The Smith brothers too suffered burns that night. The prosecution will say this was in the same incident.


Outlining the events of that night in detail, the barrister said a neighbour of Mr O'Hare's, Seamus Loughran, had heard a very loud banging on his door around 21:00 GMT.

His daughter had opened the door, then slammed it shut again "in hysterics".

Mr Loughran said he heard a voice outside shouting 'Tom's still in the house'. He asked if that was Lisa and she said it was.

Mr Loughran went outside and found Lisa with no top on and her trousers "almost burned off her".

Her hair had been burned off and she was unable to see. She asked Mr Loughran to take her trousers off as the belt was burning her.

Ms McClatchey's family sat in the public gallery as this evidence was outlined.

Mr Loughran called the emergency services and went to find Mr O'Hare. He also had no top on when Mr Loughran found him.

His face was "unrecognisable and covered with blood".

Other neighbours quickly arrived on the scene and tried to help, the prosecution barrister said.

All recall Ms McClatchey, who remained conscious throughout, describing what had happened as "five or six masked men burst into the house, shouted at Thomas that he was a paedophile, beat him, then sprayed the place with petrol and set it alight".

'Car accident'

The pair were taken to hospital, but died a number of days later. Both had suffered 80% burns, half of those described as "'full thickness".

The barrister said that, on the night in question, Mr O'Hare and Ms McClatchey had not been the only ones on their way to hospital with burns as the four Smith brother were also burned.

They presented themselves at hospital in Dundalk, telling staff they had been in a car accident.
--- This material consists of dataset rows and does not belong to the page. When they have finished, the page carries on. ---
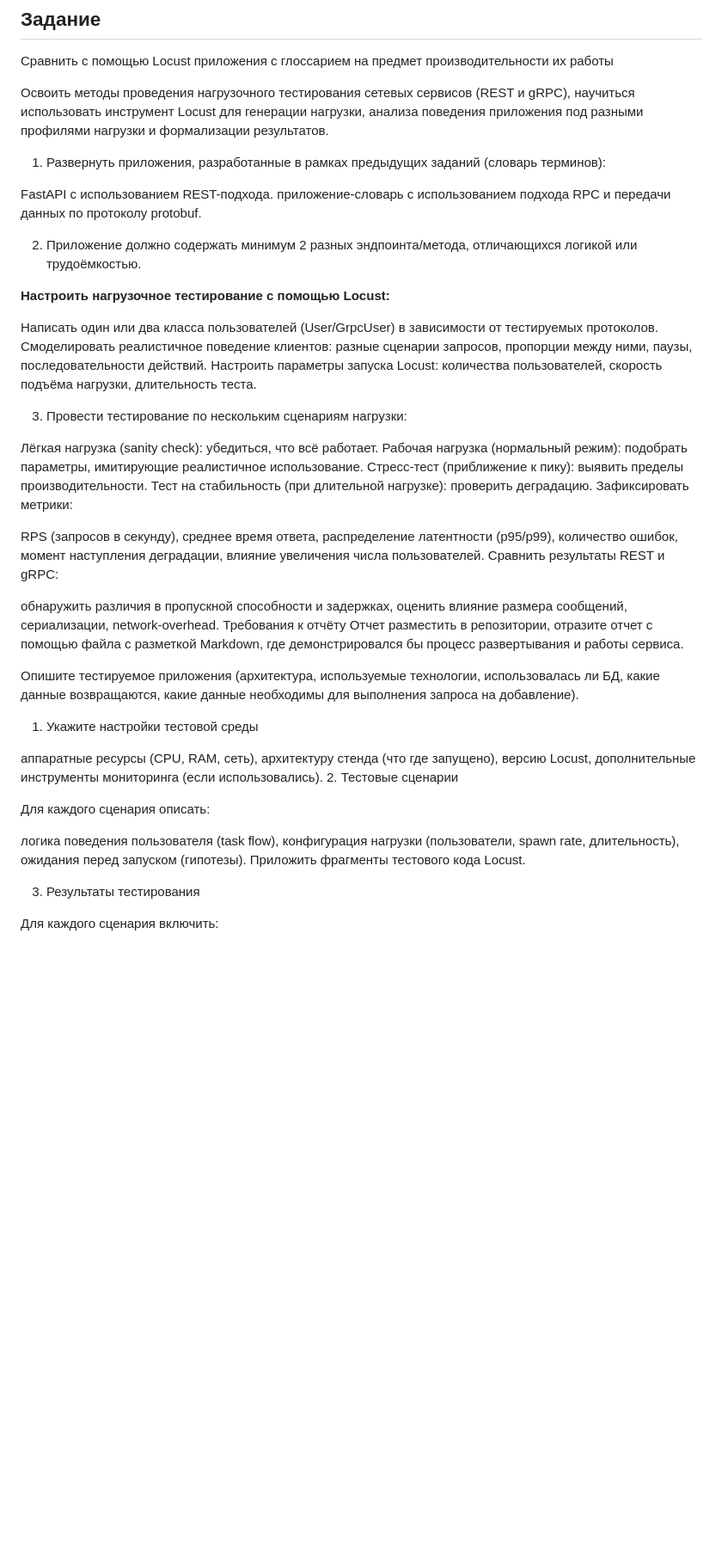
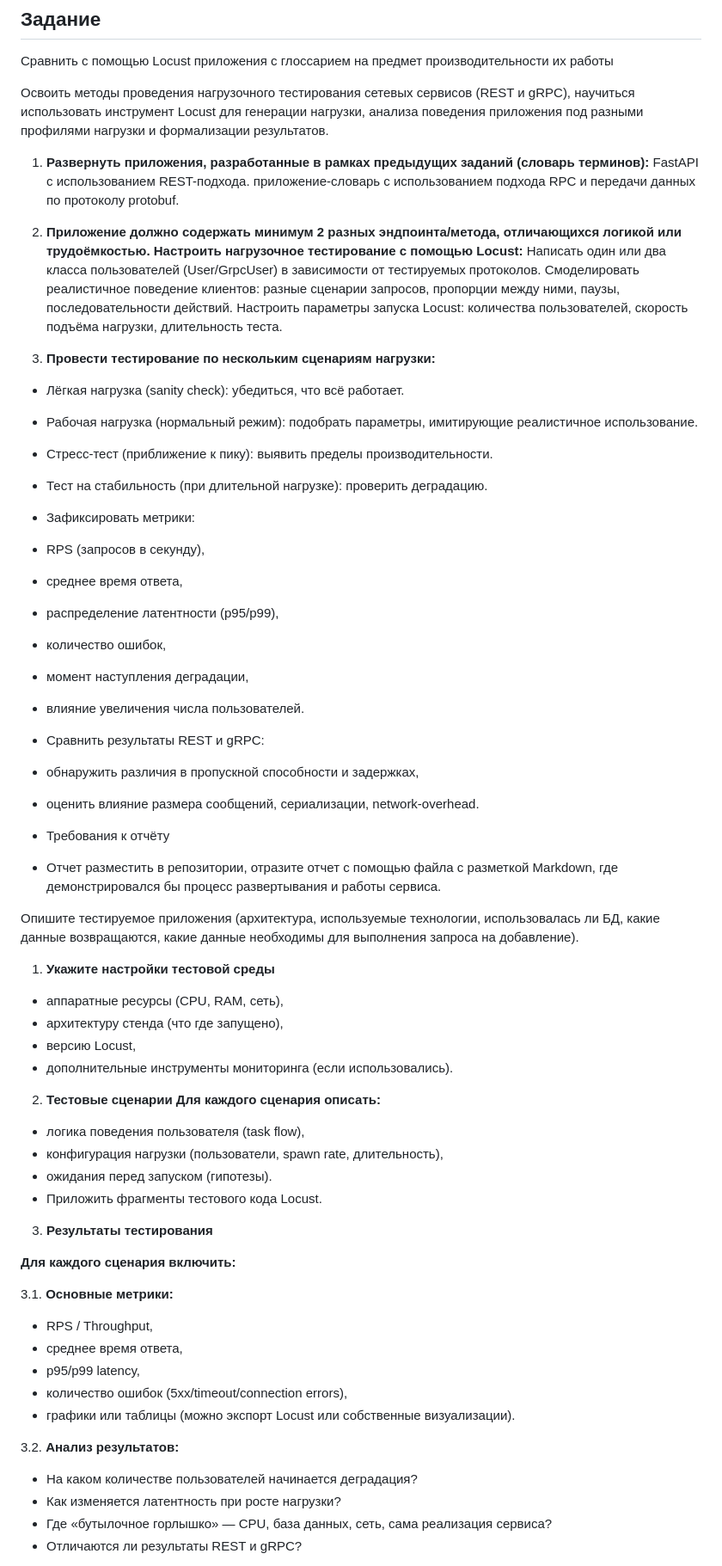
Before and after one commit to serjobor/glossary-api, a Markdown page: FastAPI_vs_gRPC/README.md, the part around the change printed below. Shown: that part at 86% size. GitHub-like rendering; blank space fills up the shorter version.

```diff
--- a/FastAPI_vs_gRPC/README.md
+++ b/FastAPI_vs_gRPC/README.md
@@ -5,58 +5,65 @@
 
 Освоить методы проведения нагрузочного тестирования сетевых сервисов (REST и gRPC), научиться использовать инструмент Locust для генерации нагрузки, анализа поведения приложения под разными профилями нагрузки и формализации результатов.
 
-1. Развернуть приложения, разработанные в рамках предыдущих заданий (словарь терминов):
-
+1. **Развернуть приложения, разработанные в рамках предыдущих заданий (словарь терминов):**
 FastAPI с использованием REST-подхода.
 приложение-словарь с использованием подхода RPC и передачи данных по протоколу protobuf.
 
-2. Приложение должно содержать минимум 2 разных эндпоинта/метода, отличающихся логикой или трудоёмкостью.
-
+2. **Приложение должно содержать минимум 2 разных эндпоинта/метода, отличающихся логикой или трудоёмкостью.**
 **Настроить нагрузочное тестирование с помощью Locust:**
-
 Написать один или два класса пользователей (User/GrpcUser) в зависимости от тестируемых протоколов.
 Смоделировать реалистичное поведение клиентов: разные сценарии запросов, пропорции между ними, паузы, последовательности действий.
 Настроить параметры запуска Locust: количества пользователей, скорость подъёма нагрузки, длительность теста.
 
-3. Провести тестирование по нескольким сценариям нагрузки:
+3. **Провести тестирование по нескольким сценариям нагрузки:**
+- Лёгкая нагрузка (sanity check): убедиться, что всё работает.
+- Рабочая нагрузка (нормальный режим): подобрать параметры, имитирующие реалистичное использование.
+- Стресс-тест (приближение к пику): выявить пределы производительности.
+- Тест на стабильность (при длительной нагрузке): проверить деградацию.
+- Зафиксировать метрики:
 
-Лёгкая нагрузка (sanity check): убедиться, что всё работает.
-Рабочая нагрузка (нормальный режим): подобрать параметры, имитирующие реалистичное использование.
-Стресс-тест (приближение к пику): выявить пределы производительности.
-Тест на стабильность (при длительной нагрузке): проверить деградацию.
-Зафиксировать метрики:
+- RPS (запросов в секунду),
+- среднее время ответа,
+- распределение латентности (p95/p99),
+- количество ошибок,
+- момент наступления деградации,
+- влияние увеличения числа пользователей.
+- Сравнить результаты REST и gRPC:
 
-RPS (запросов в секунду),
-среднее время ответа,
-распределение латентности (p95/p99),
-количество ошибок,
-момент наступления деградации,
-влияние увеличения числа пользователей.
-Сравнить результаты REST и gRPC:
-
-обнаружить различия в пропускной способности и задержках,
-оценить влияние размера сообщений, сериализации, network-overhead.
-Требования к отчёту
-Отчет разместить в репозитории, отразите отчет с помощью файла с разметкой Markdown, где демонстрировался бы процесс развертывания и работы сервиса.
+- обнаружить различия в пропускной способности и задержках,
+- оценить влияние размера сообщений, сериализации, network-overhead.
+- Требования к отчёту
+- Отчет разместить в репозитории, отразите отчет с помощью файла с разметкой Markdown, где демонстрировался бы процесс развертывания и работы сервиса.
 
 Опишите тестируемое приложения (архитектура, используемые технологии, использовалась ли БД, какие данные возвращаются, какие данные необходимы для выполнения запроса на добавление).
 
-1. Укажите настройки тестовой среды
+1. **Укажите настройки тестовой среды**
+- аппаратные ресурсы (CPU, RAM, сеть),
+- архитектуру стенда (что где запущено),
+- версию Locust,
+- дополнительные инструменты мониторинга (если использовались).
 
-аппаратные ресурсы (CPU, RAM, сеть),
-архитектуру стенда (что где запущено),
-версию Locust,
-дополнительные инструменты мониторинга (если использовались).
-2. Тестовые сценарии
+2. **Тестовые сценарии**
+**Для каждого сценария описать:**
+- логика поведения пользователя (task flow),
+- конфигурация нагрузки (пользователи, spawn rate, длительность),
+- ожидания перед запуском (гипотезы).
+- Приложить фрагменты тестового кода Locust.
 
-Для каждого сценария описать:
+3. **Результаты тестирования**
 
-логика поведения пользователя (task flow),
-конфигурация нагрузки (пользователи, spawn rate, длительность),
-ожидания перед запуском (гипотезы).
-Приложить фрагменты тестового кода Locust.
+**Для каждого сценария включить:**
 
-3. Результаты тестирования
+3.1. **Основные метрики:**
+- RPS / Throughput,
+- среднее время ответа,
+- p95/p99 latency,
+- количество ошибок (5xx/timeout/connection errors),
+- графики или таблицы (можно экспорт Locust или собственные визуализации).
 
-Для каждого сценария включить:
+3.2. **Анализ результатов:**
+- На каком количестве пользователей начинается деградация?
+- Как изменяется латентность при росте нагрузки?
+- Где «бутылочное горлышко» — CPU, база данных, сеть, сама реализация сервиса?
+- Отличаются ли результаты REST и gRPC?
 
```
Also changed, not shown: other parts of FastAPI_vs_gRPC/README.md (+14 -26 lines).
They arrived in a silver Mercedes and a dark green Mondeo. The following day, the men's father had sold his green Mondeo for scrap.

The silver Mercedes, meanwhile, was seized and searched, revealing clothing that the prosecution claimed could be forensically linked to the fire and, among other things, a receipt for the purchase of four balaclavas in a Dublin shop two weeks earlier.

The court was told that up to 75 litres (15 gallons) of petrol was used in the attack and that the resulting explosion dislodged roof timbers in the house and blew off the back door.

Summing up, the prosecution barrister said: "We will submit to you that the evidence of the fire, the arrival of the defendants at hospital with burn injuries and the connections between what they were wearing and what was discarded at the scene make an overwhelming case that these four defendants were all inside that house when the petrol that they had distributed was ignited; that the pouring of petrol throughout the house and over Thomas O'Hare and Lisa McClatchey followed the deliberate and brutal beating of Thomas O'Hare with hammers.

"The petrol and the hammers had been taken there as part of what the prosecution will submit was a planned operation for which the balaclavas had been bought a fortnight previously.

"In doing what they did, the defendants must have intended, at the very least, to cause Thomas O'Hare and Lisa McClatchey really serious harm.

"We will submit, however, that the evidence suggests that the intention was, in fact, to kill."

The case continues.